What is self-harm?
Self-harm is a way for a person to cope with emotional pain, suffering, stress, or other overwhelming, difficult emotions, through physically harming themselves. One of the most common forms of self-harming is cutting. People who self-harm are not usually trying to end their lives, but to end their emotional pain. How we respond to someone with a mental or emotional health issue makes a huge difference to them. See below for some of the most common things people say or do to someone who is self-harming or has self-harmed that are #notokay.
What is #notokay to say /
do to someone who self-harms
Bringing up self-harm scars, especially in a public or group setting, or if you don’t have a close relationship with that person, can make them feel very uncomfortable and is #notokay.

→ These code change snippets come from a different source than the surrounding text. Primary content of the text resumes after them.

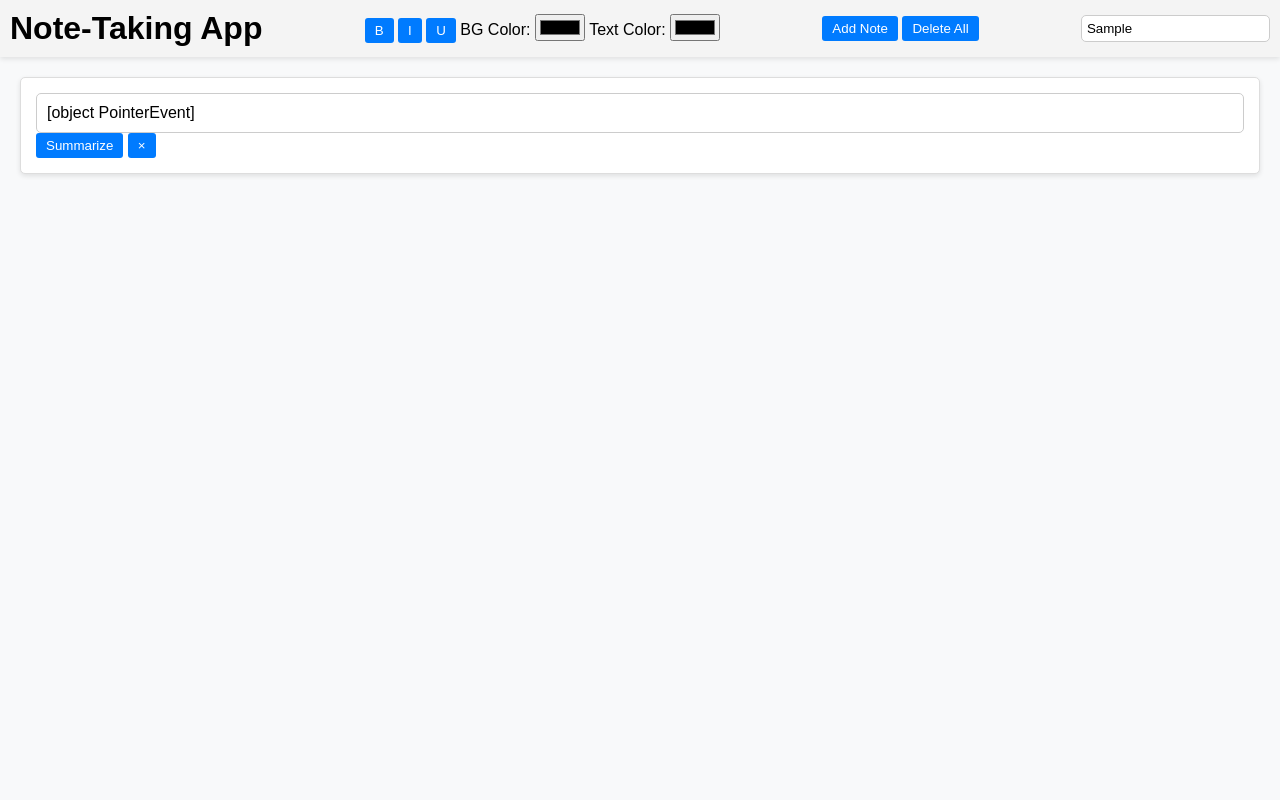
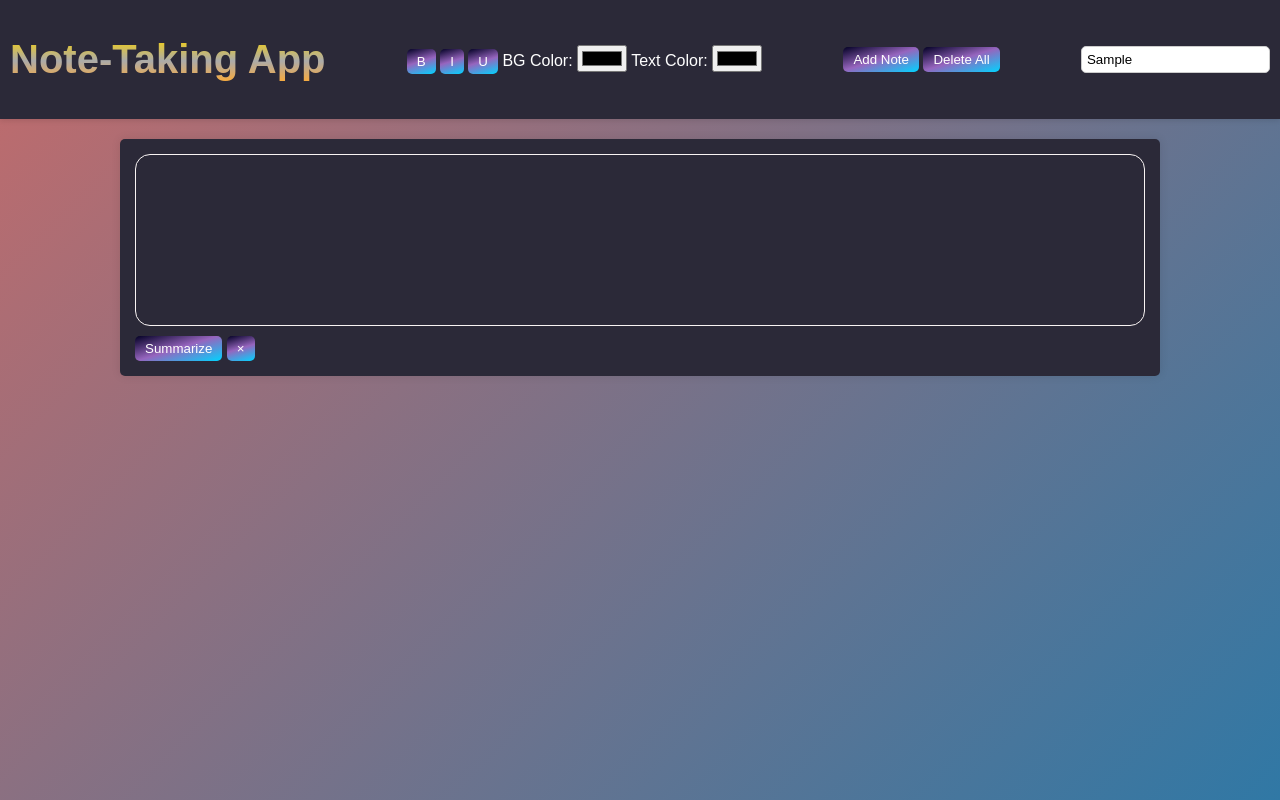
Before and after one commit to Pratimadiwan/NoteTaker, a plain HTML site: page index.html in a window 1280 px wide. Both pictures are taken after typing "Sample" into the empty fields and a click on the button "Add Note". Drawn offline with Linux system fonts and the light colour scheme.

Commit message:
feat: add some css and modified js and little bit css

```diff
--- a/index.html
+++ b/index.html
@@ -11,15 +11,15 @@
         <h1>Note-Taking App</h1>
         <div>
             <!-- Bold, Italic, Underline Buttons -->
-            <button id="global-bold-btn">B</button>
+            <button id="global-bold-btn" >B</button>
             <button id="global-italic-btn">I</button>
             <button id="global-underline-btn">U</button>
 
             <!-- Background Color & Text Color Inputs -->
-            <label>
+            <label style="color:white">
                 BG Color: <input type="color" id="global-bg-color" />
             </label>
-            <label>
+            <label  style="color:white">
                 Text Color: <input type="color" id="global-text-color" />
             </label>
         </div>
--- a/script.js
+++ b/script.js
@@ -3,7 +3,6 @@ const addNoteBtn = document.getElementById('add-note-btn');
 const deleteAllBtn = document.getElementById('delete-all-btn');
 const notesContainer = document.getElementById('notes-container');
 const searchBar = document.getElementById('search-bar');
-const themeIcon = document.getElementById('theme-icon');
 const globalBgColor = document.getElementById('global-bg-color');
 const globalTextColor = document.getElementById('global-text-color');
 const globalBoldBtn = document.getElementById('global-bold-btn');
@@ -34,15 +33,15 @@ function initializeApp() {
 
 
 // Create a new note
-function createNote(content = '', bgColor = '#ffffff', textColor = '#000000') {
+function createNote(content = '', bgColor = 'white', textColor = 'white') {
     const note = document.createElement('div');
-    note.classList.add('note', 'p-4', 'rounded', 'shadow-lg', 'relative', 'border', 'border-gray-300');
-    note.style.backgroundColor = bgColor;
+    note.classList.add('note');
+    // note.style.backgroundColor = bgColor;
 
     note.innerHTML = `
-        <div contenteditable="true" class="note-content mb-4" style="color: ${textColor};">${content}</div>
-        <button class="summarize-btn px-2 py-1 bg-blue-200 rounded">Summarize</button>
-        <button class="delete-btn absolute top-2 right-2 text-gray-500 hover:text-red-500">&times;</button>
+        <div contenteditable="true" class="note-content"></div>
+        <button class="summarize-btn">Summarize</button>
+        <button class="delete-btn">&times;</button>
     `;
 
     const noteContent = note.querySelector('.note-content');
--- a/styles.css
+++ b/styles.css
@@ -1,56 +1,62 @@
-/* General body styling */
 body {
   font-family: Arial, sans-serif;
   margin: 0;
-  background-color: #f8f9fa;
+  background: #C36B6B;
+  background: linear-gradient(135deg, #C36B6B, #3078A5);
+  background-attachment: fixed;
 }
 
 /* Header styling */
 header {
-  background-color: #f4f4f4;
+  background: rgb(43, 41, 56);
   padding: 10px;
   display: flex;
   justify-content: space-between;
   align-items: center;
   box-shadow: 0 2px 5px rgba(0, 0, 0, 0.1);
 }
-
-header h1 {
-  margin: 0;
+h1{
+  font-size: 40px;
+  background: rgb(250,171,60);
+background: linear-gradient(0deg, rgba(250,171,60,1) 0%, rgba(247,247,237,0.6306897759103641) 47%, rgba(242,206,19,1) 96%, rgba(110,219,210,0.42620798319327735) 100%, rgba(110,219,199,0.42620798319327735) 123%);
+  -webkit-background-clip: text;
+  -webkit-text-fill-color: transparent;
 }
-
 /* Notes container */
 #notes-container {
   padding: 20px;
   display: grid;
-  grid-template-columns: repeat(auto-fit, minmax(250px, 1fr));
-  gap: 20px;
-  overflow-y: auto;
+  grid-template-columns: repeat(auto-fit, minmax(300px, 1fr));
+
+  gap: 40px;
+  margin-left: 100px;
+  margin-right: 100px;
 }
 
 /* Individual note */
 .note {
-  background-color: #fff;
-  border: 1px solid #ddd;
+  color: white;
   border-radius: 5px;
   padding: 15px;
-  box-shadow: 0 2px 5px rgba(0, 0, 0, 0.1);
+  box-shadow: 0 2px 5px rgba(236, 227, 227, 0.1);
   position: relative;
+  background: rgb(43, 41, 56);
+  box-shadow: 0 0 10px 0 rgba(17, 14, 14, 0.1);
 }
 
-/* Selected note */
-.note.selected {
-  border: 2px solid #007bff;
+::-webkit-scrollbar {
+  display: none;
 }
 
 /* Note content */
 .note-content {
-  max-height: 150px;
+  height: 150px;
   overflow-y: auto;
   outline: none;
   padding: 10px;
-  border: 1px solid #ccc;
-  border-radius: 5px;
+  border: 1px solid #f8f3f3;
+  border-radius: 15px;
+  margin-bottom: 10px;
 }
 
 /* Buttons styling */
@@ -58,16 +64,12 @@ button {
   padding: 5px 10px;
   cursor: pointer;
   border: none;
-  background-color: #007bff;
-  color: white;
-  border-radius: 3px;
+  background: rgb(2, 0, 36);
+  background: linear-gradient(163deg, rgba(2, 0, 36, 1) 0%, rgba(150, 101, 190, 1) 49%, rgba(0, 212, 255, 1) 100%);
+  color:white;
+  border-radius: 5px;
 }
 
-button:hover {
-  background-color: #0056b3;
-}
-
-/* Text Input for search */
 #search-bar {
   padding: 5px;
   border: 1px solid #ccc;
```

Remember this is a sensitive topic, and one that they may not feel comfortable discussing with someone they are not very close with. In general, please refrain from mentioning someone’s self-harm scars. But if you are bringing them up solely out of concern for them– remember to be very sensitive and non-judgmental, to respect that they may not want to talk about it, and to make sure you’re in a private setting.

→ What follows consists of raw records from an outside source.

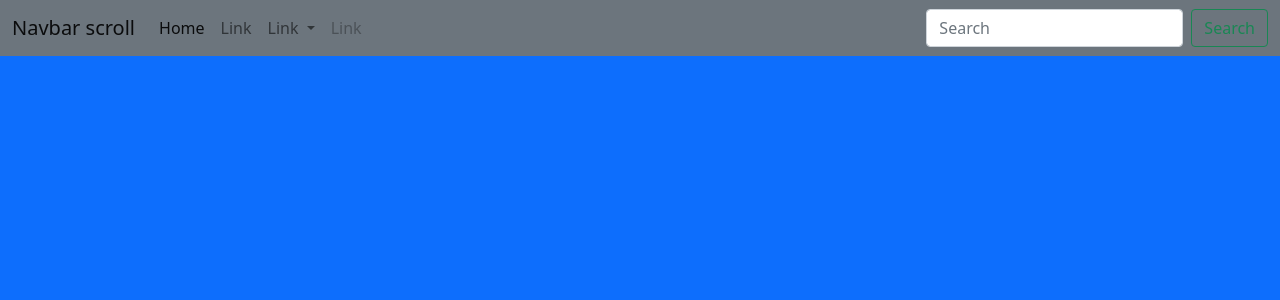
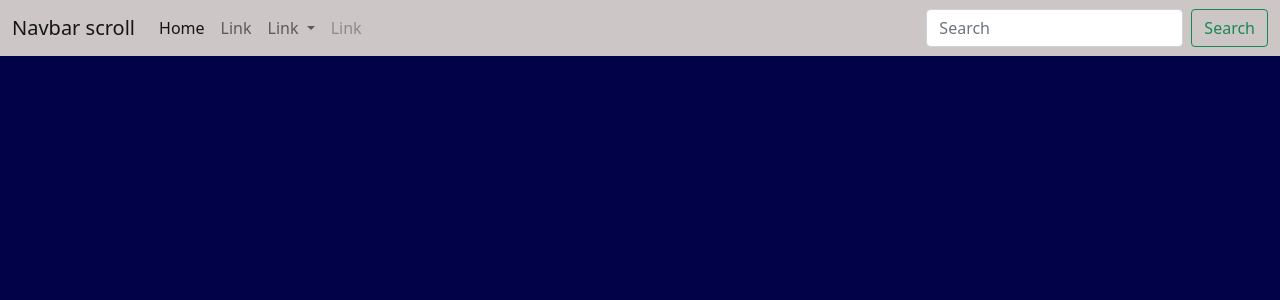
Before and after one commit to TiteLeo/Wild-Series, a Symfony app: template templates/base.html.twig in a window 1280 px wide. Shown: the top 300 px of the page. Run offline with Twig, Linux system fonts and the light colour scheme; the template is opened without the code that fills it, so the values that code supplies are empty; style sheets or scripts are compiled from the project's sources; some libraries are stand-ins or nearby versions.

Commit message:
Upload CSS

```diff
--- a/assets/styles/app.scss
+++ b/assets/styles/app.scss
@@ -1,7 +1,10 @@
-:root {
+
   $primary: #020249;
-  $secondary: #ffffff;
-}
+  $secondary: #ccc6c6;
+
+  h1{
+    color:white;
+  }
 
 
 
```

The association of anything related to a mental health condition with “madness” or “craziness” is very common in Trinidad and Tobago. This is #notokay to say. It can be extremely harmful to someone who self-harms, or who has self-harmed.
While we may hope that by showing our disappointment, we can inspire someone we care about to stop self-harming, statements like these can instead enforce guilt and shame in someone who self-harms.

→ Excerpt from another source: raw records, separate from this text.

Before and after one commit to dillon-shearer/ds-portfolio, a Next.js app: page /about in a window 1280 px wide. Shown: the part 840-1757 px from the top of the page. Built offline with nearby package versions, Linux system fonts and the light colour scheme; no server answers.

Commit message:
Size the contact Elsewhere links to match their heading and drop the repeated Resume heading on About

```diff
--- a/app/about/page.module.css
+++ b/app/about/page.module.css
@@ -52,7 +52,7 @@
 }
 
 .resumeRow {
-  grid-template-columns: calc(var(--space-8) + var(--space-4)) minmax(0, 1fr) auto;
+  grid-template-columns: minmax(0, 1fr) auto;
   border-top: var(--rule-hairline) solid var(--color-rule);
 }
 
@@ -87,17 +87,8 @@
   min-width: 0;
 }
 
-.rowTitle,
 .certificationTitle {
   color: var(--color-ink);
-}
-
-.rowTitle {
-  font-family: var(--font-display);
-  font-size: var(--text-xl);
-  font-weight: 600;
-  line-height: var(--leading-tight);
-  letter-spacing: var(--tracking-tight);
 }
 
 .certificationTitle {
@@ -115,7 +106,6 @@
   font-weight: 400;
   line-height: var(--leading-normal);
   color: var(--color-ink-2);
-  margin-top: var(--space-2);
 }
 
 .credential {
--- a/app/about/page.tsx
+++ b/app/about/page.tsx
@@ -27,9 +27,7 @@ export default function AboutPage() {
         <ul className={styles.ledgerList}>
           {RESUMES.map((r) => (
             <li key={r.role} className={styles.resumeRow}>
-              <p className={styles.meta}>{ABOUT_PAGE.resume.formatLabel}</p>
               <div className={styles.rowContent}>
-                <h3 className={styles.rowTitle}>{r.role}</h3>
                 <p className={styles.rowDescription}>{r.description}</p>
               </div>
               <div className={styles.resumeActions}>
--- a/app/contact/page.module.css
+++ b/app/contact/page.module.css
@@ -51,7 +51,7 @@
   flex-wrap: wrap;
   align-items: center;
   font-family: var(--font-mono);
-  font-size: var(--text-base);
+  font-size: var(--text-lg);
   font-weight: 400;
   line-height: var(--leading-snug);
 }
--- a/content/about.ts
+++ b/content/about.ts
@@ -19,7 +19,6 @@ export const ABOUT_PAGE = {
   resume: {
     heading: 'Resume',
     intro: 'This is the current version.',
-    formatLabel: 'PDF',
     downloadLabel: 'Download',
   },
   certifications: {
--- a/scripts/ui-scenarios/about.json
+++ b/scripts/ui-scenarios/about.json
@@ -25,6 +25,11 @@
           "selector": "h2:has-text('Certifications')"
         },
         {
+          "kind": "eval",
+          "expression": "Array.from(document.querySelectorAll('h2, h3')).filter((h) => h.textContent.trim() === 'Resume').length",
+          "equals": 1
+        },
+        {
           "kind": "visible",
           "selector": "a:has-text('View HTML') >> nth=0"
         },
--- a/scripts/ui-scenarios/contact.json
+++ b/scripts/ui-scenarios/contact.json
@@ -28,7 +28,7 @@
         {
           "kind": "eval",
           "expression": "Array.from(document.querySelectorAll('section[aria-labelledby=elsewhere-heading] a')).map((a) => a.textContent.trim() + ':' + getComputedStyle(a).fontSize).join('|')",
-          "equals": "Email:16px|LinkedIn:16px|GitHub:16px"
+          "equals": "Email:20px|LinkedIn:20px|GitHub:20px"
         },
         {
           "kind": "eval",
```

Any kind of judgmental and comparative statements or actions can cause someone who self-harms to feel ashamed, guilty, and worse about their actions.
This is #notokay at all. We need to be very sensitive when we speak to persons about their self-harm scars, because this is a very sensitive topic.
What you can do / say
Be sensitive and kind
Insensitivity and unkindness to people who have self-harmed may only make them feel worse, and is unlikely to help them stop self-harming. Be non-judgmental when talking to someone about their self-harming. Don’t belittle what they’re going through or what’s leading them to self-harm. Validate their experiences, even if you don’t understand them or can’t relate. Some validating statements sound like “what you’re going through must be so hard”, “I’m proud of you for how hard you’re trying”, “I think you’re brave for surviving all the things you’ve been through”. Don’t pressure them to tell you what’s wrong, but actively listening without judgement can encourage them to open up to you.
Kindly encourage them to seek professional help
One of the ways we can help is to encourage them to speak to a mental health care provider, without judgment or condescension. We can, also, offer to find someone for them to speak to, and even go with them. Click below to be taken to the directory where there are many links under the “online resources” section that can give you further details on self-harming and how to support someone who self-harms.